What’s strange about the approach this offseason is they jumped right in, signing Michael Cuddyer the first day of free agency. Was this a good move? Only if the guy stays healthy, which at age 36, is a big if.

He’s a quality big-league hitter, but to acquire him through free agency, the Mets forfeited a first-round pick in next year’s draft. I’m not a miser with the draft picks. I think you can forfeit a first-rounder from time to time for the right guy. But an aging slugger with poor defensive skills, buoyed the last few years by Coors Field, just doesn’t seem to be that guy.

I’ll eat my words if he hits .330 and knocks in 90 runs, but this move seems risky to me.

Secondly, the Mets kept talking all offseason about wanted to add a shortstop. They failed in that regard miserably, but this might not be a bad thing if Wilmer Flores runs with the job. I believe in him as an offensive player. The defense is a big question mark.

They also wanted to upgrade the lefty relief corps. Bringing in Gilmartin and Below (along with Scott Rice and youngsters Jack Leathersich and Dario Alvarez) gives you a bunch of options, none of them very proven. And if Josh Edgin regresses, you may not have a reliable lefty in the pen. I would have brought in a quality veteran to battle for one of those spots.

They also targeted a lefty-mashing RH bat for the bench, and they did so theoretically with John Mayberry Jr. Never been a Mayberry fan, although he has hit lefties well over the course of his career. Had they waited, a guy like Dayan Viciedo would have been a nice choice (as he is now a free agent after being cut by the White Sox). Younger and big-time power.
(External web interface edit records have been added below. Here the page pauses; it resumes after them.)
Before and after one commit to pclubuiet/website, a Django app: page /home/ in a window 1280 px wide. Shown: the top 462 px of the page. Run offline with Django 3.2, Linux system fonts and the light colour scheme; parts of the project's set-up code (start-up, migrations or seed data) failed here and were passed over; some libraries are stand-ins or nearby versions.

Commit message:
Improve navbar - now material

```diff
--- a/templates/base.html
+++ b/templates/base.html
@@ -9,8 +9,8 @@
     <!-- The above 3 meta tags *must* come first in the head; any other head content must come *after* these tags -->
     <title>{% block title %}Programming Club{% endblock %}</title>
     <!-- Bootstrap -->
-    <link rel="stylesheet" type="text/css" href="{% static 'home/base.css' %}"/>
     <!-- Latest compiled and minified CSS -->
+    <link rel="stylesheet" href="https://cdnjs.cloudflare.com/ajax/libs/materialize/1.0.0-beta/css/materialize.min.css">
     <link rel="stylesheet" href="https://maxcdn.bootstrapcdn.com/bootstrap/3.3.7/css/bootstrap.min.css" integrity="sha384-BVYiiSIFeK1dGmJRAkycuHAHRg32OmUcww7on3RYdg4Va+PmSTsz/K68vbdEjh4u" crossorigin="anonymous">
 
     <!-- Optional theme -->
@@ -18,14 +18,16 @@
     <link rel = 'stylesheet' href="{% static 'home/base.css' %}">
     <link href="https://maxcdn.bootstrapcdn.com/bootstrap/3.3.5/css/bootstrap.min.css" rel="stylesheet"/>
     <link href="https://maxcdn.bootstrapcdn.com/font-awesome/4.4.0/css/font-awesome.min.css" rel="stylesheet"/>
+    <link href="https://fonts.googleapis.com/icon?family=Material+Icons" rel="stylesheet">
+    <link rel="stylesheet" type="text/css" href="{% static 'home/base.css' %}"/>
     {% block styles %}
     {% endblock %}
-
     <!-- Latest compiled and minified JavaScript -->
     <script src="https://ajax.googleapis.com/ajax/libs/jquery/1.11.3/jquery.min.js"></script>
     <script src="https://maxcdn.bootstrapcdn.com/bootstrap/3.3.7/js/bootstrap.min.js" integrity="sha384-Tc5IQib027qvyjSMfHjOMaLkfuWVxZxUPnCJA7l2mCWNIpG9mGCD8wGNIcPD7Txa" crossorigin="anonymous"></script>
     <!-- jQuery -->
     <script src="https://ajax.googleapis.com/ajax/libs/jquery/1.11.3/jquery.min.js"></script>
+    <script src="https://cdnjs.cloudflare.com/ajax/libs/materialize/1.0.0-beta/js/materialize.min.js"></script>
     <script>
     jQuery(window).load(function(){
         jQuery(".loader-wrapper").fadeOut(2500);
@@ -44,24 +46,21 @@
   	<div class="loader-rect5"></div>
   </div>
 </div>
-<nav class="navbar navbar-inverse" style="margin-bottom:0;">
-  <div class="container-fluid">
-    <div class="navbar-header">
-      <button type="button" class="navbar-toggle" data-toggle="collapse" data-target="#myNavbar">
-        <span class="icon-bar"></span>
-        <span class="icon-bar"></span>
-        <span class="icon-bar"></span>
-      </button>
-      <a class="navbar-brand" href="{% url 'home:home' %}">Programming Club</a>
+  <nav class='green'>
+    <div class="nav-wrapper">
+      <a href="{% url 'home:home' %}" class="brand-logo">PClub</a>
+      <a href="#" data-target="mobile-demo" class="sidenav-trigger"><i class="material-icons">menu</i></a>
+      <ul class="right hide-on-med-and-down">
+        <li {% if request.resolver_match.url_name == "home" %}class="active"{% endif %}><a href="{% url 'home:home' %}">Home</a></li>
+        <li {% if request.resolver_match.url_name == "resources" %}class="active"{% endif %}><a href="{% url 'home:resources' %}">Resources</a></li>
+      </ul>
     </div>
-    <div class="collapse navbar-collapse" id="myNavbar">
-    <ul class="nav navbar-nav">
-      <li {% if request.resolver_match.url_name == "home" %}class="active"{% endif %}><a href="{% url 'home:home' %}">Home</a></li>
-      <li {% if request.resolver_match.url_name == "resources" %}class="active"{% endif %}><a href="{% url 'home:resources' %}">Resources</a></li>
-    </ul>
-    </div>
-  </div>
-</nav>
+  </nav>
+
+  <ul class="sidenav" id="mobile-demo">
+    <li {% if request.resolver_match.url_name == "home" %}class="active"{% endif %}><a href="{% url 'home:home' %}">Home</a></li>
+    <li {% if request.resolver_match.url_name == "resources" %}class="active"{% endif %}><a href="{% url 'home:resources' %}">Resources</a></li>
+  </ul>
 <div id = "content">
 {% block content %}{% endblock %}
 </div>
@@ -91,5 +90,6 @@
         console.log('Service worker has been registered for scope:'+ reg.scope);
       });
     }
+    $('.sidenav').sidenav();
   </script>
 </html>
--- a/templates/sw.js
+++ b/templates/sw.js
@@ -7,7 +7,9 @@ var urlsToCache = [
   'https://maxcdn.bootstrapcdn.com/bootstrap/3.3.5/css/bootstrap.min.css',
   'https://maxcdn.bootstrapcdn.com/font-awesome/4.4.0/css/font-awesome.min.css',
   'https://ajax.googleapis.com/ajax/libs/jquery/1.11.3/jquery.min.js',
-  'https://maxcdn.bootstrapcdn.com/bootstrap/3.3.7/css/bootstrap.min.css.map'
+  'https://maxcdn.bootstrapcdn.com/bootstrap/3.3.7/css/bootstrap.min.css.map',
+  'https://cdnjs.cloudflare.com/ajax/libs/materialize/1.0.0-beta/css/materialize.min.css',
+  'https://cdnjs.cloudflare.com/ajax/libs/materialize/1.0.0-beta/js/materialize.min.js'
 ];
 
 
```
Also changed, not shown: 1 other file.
The Mets have a glut of starting pitchers. With the return of ace Matt Harvey, they essentially have six men for five spots (even more when you count prospects Noah Syndergaard, Steven Matz and Rafael Montero, who are all knocking on the door). They’ve been pursuing trades for Dillon Gee, but really should have had Gee, Jon Niese and Bartolo Colon on the market and seen if they could have gotten anything useful. Even Montero. Just don’t think Gee was going to fetch them much, and it seems like Sandy wanted too much for him. He’s a nice back-end starter, and an affordable one, but he’s probably not going to get you an impact big-league piece or even a high-end prospect in return. Probably a midrange prospect is all you’ll get. Now the Mets go into spring with Gee on the outside looking in. Just think with the depth the Mets have on the mound, he (or Niese or Colon) could have and should have been moved.

To compound matters, the Nationals (who made the Mets their bitch last year) continue to get better, as did the Marlins. With the Braves and Phillies in rebuild mode, the Mets missed a golden opportunity to make a bold statement.

Does the team have the talent to make the playoffs? Yes, especially if Harvey comes back to be the ace we know he can be. Teaming up with Rookie of the Year Jacob deGrom and fellow young gun Zach Wheeler and if guys like Syndergaard and Matz pan out, the Mets could have a dominant rotation for years to come.

But this year, you’re banking on a bounce-back year from the declining David Wright. Same goes for Curtis Granderson. You need Cuddyer to stay healthy and come close to replicating his Rockies numbers. You need another 30-homer season from Lucas Duda. Youngsters like Flores, Juan Lagares and Travis d’Arnaud need to take steps forward. Just a lot of question marks offensively. And when you factor in the idiotic managing of Terry Collins, I see the team falling short. 83-79 finish is my prediction and a battle with the Marlins for second in the division.